It is essential to both the rider and the horse that the tack fits properly. If it doesn’t fit comfortably or correctly, it will be painful for the horse, which may cause it to resist the aids given by the rider. A saddle should be specifically fitted to a horse, for some hard-to-fit horses you may need to have one made. Loose-fitting tack may fail to pass a given signal to the horse, or it may come off, causing a serious accident. If you have any doubts about equipment you are using, consult an expert from your local tack shop.
The saddle should lie straight on the horse’s back, resting on the ribs, not on the spine. The sides of the horse’s chest are nearly parallel at this point, and this helps to keep the saddle in place. The saddle must be fitted without a pad. It should not be so long that it puts weight on the horse’s loins. When the horse’s head is down, you should be able to see right through the gullet; the gullet is designed to keep weight the horse’s spine. Check that you can see through the gullet when the girth is fastened and when a rider is sitting on the horse. A chalk mark test can be done to ensure a proper fit. To conduct one, dust the saddle’s underside with chalk and place it on the horse. When you remove it, a chalk mark will show if the saddle touches the horse where it shouldn’t.
A saddle must be the same width as the horse’s shoulders. If it is too narrow, it will pinch the spine and restrict movement. If it is too wide, it will be low on the withers. The pommel lies over the withers. It must be high enough to allow the horse to lift its head up without causing the withers to press against the pommel. A well-fitting saddle sits securely even before the girth is fastened. If it moves around too much while you are riding, it will rub the horse’s back.
A cavesson noseband is fastened loosely, with room for two fingers between it and the nose. A drop noseband should be tighter, because it is meant to hold the bit in place and keep the horse from opening its mouth too wide. The noseband should lie about midway between the mouth and the projecting cheekbones. You should be able to fit two fingers below the cheekbone. The sidepieces of the noseband must not touch the horse’s eyes. The throatlatch must be long enough to allow four fingers between it and the horse when it is fastened. If it is tighter, it can interfere with the horse’s breathing. You should be able to fit two fingers under the browband. It must not pull the crownpiece and cheekpieces, but should allow them to lie in a straight line.
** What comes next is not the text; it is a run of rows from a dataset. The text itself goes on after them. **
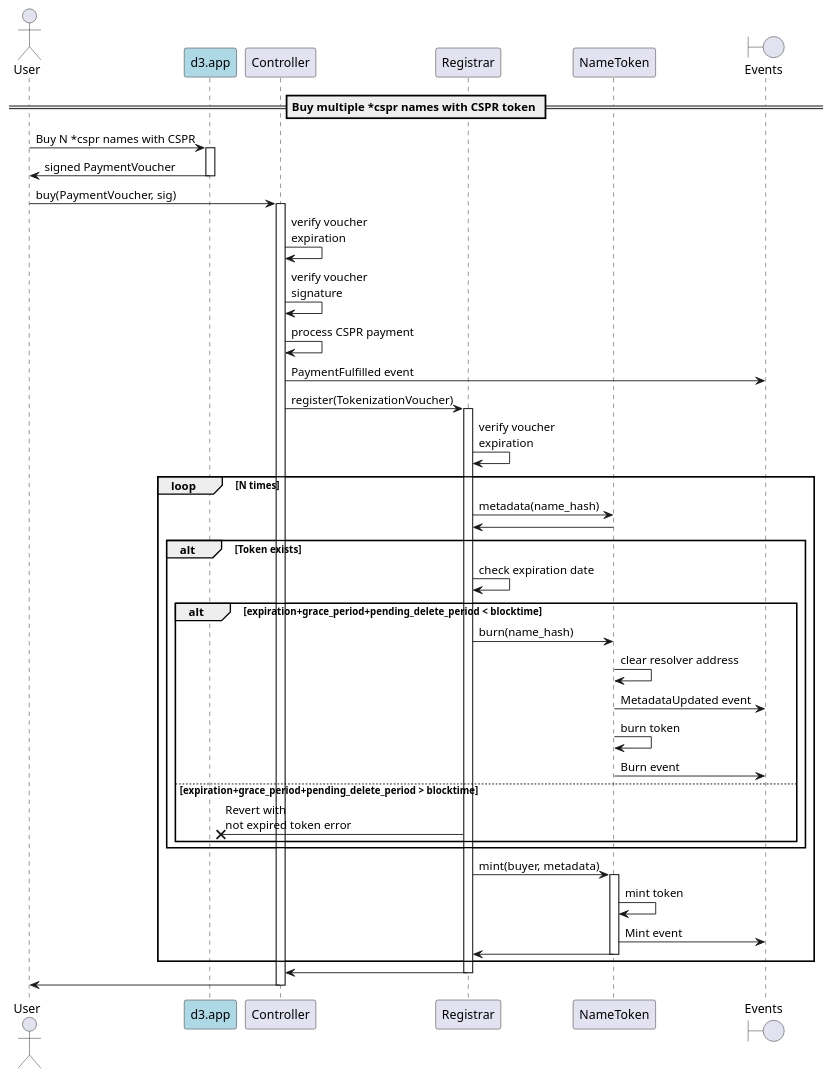
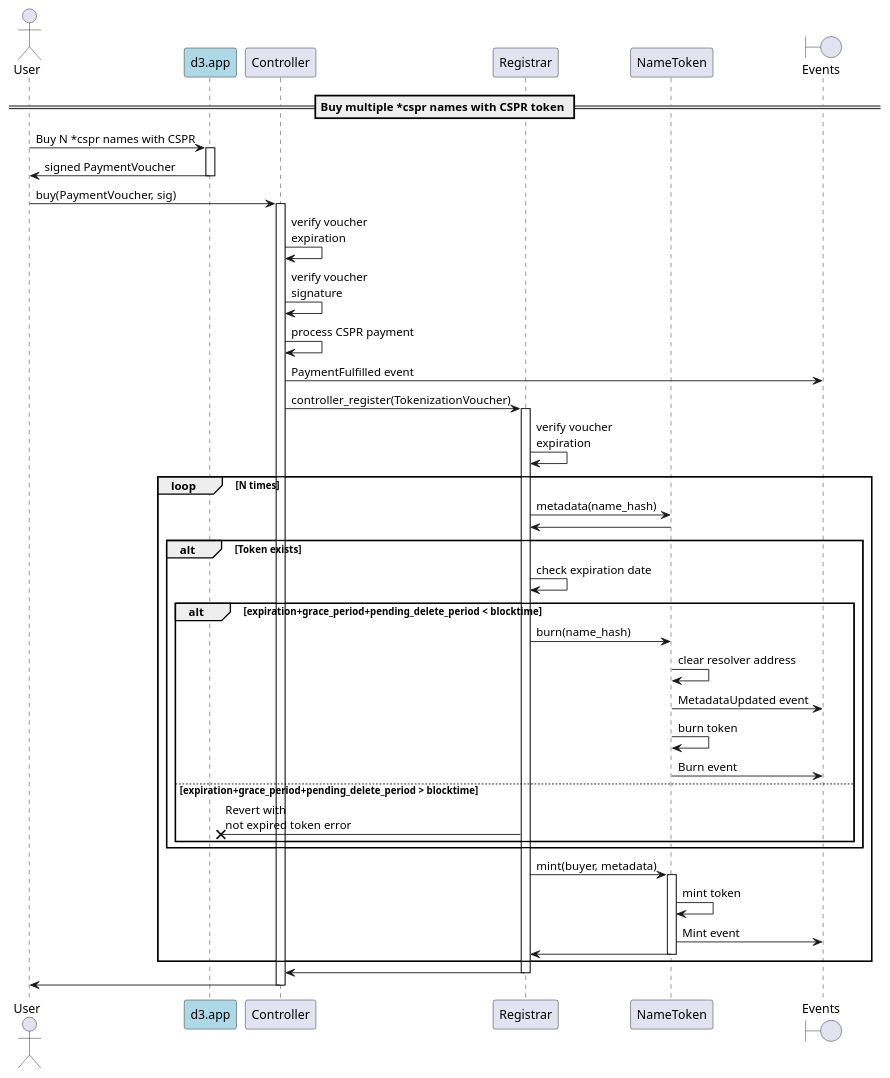
Before and after one commit to make-software/cspr-name-contracts: the diagram in docs/sequence-diagrams/puml/onchain-multiple-purchase.puml, drawn with PlantUML. The commit also changed 9 other files, not shown here.

First line of the commit message:
Update sequence diagrams

```diff
--- a/docs/sequence-diagrams/puml/onchain-multiple-purchase.puml
+++ b/docs/sequence-diagrams/puml/onchain-multiple-purchase.puml
@@ -1,55 +1,55 @@
 @startuml
 'https://plantuml.com/sequence-diagram
 
 'autonumber
 actor User
 participant "d3.app" as d3 #lightblue
 participant "Controller"
 participant "Registrar"
 participant "NameToken"
 boundary "Events"
 
 == Buy multiple *cspr names with CSPR token ==
 
 User -> d3: Buy N *cspr names with CSPR
 activate d3
 d3 -> User: signed PaymentVoucher
 deactivate d3
 
 User -> Controller: buy(PaymentVoucher, sig)
 activate Controller
 Controller -> Controller: verify voucher\nexpiration
 Controller -> Controller: verify voucher\nsignature
 Controller -> Controller: process CSPR payment
 Controller -> "Events": PaymentFulfilled event
-Controller -> Registrar: register(TokenizationVoucher)
+Controller -> Registrar: controller_register(TokenizationVoucher)
 activate Registrar
 Registrar -> Registrar: verify voucher\nexpiration
     loop N times
         Registrar -> NameToken: metadata(name_hash)
         NameToken -> Registrar
         alt Token exists
             Registrar -> Registrar: check expiration date
             alt expiration+grace_period+pending_delete_period < blocktime
                 Registrar -> NameToken: burn(name_hash)
                 NameToken -> NameToken: clear resolver address
                 NameToken -> "Events": MetadataUpdated event
                 NameToken -> NameToken: burn token
                 NameToken -> "Events": Burn event
             else expiration+grace_period+pending_delete_period > blocktime
                 Registrar ->x d3: Revert with\nnot expired token error
             end
         end
         Registrar -> NameToken: mint(buyer, metadata)
         activate NameToken
         NameToken -> NameToken: mint token
         NameToken -> "Events": Mint event
         NameToken -> Registrar
         deactivate NameToken
     end loop
 Registrar -> Controller
 deactivate Registrar
 Controller -> User
 deactivate Controller
 
 @enduml
```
Look carefully at the bridle on the horse’s head from the front. Make sure that it is straight and positioned symmetrically on both sides. The browband should lie under the forelock; the noseband should sit on the bridge of the nose. A poorly fitting bit will be uncomfortable for the horse and can injure the mouth. All bits should lie in the corners of the mouth without wrinkling the lips too much; the horse should look as if it is smiling. If the bit is too high it will rub the corners of the mouth; if it is too low, it may hit the teeth. The mouthpiece should stick out ¼" on each side when you hold the joint straight in the mouth. If it is too wide, it will move from side to side and rub; if it is too narrow, it will pinch the lips.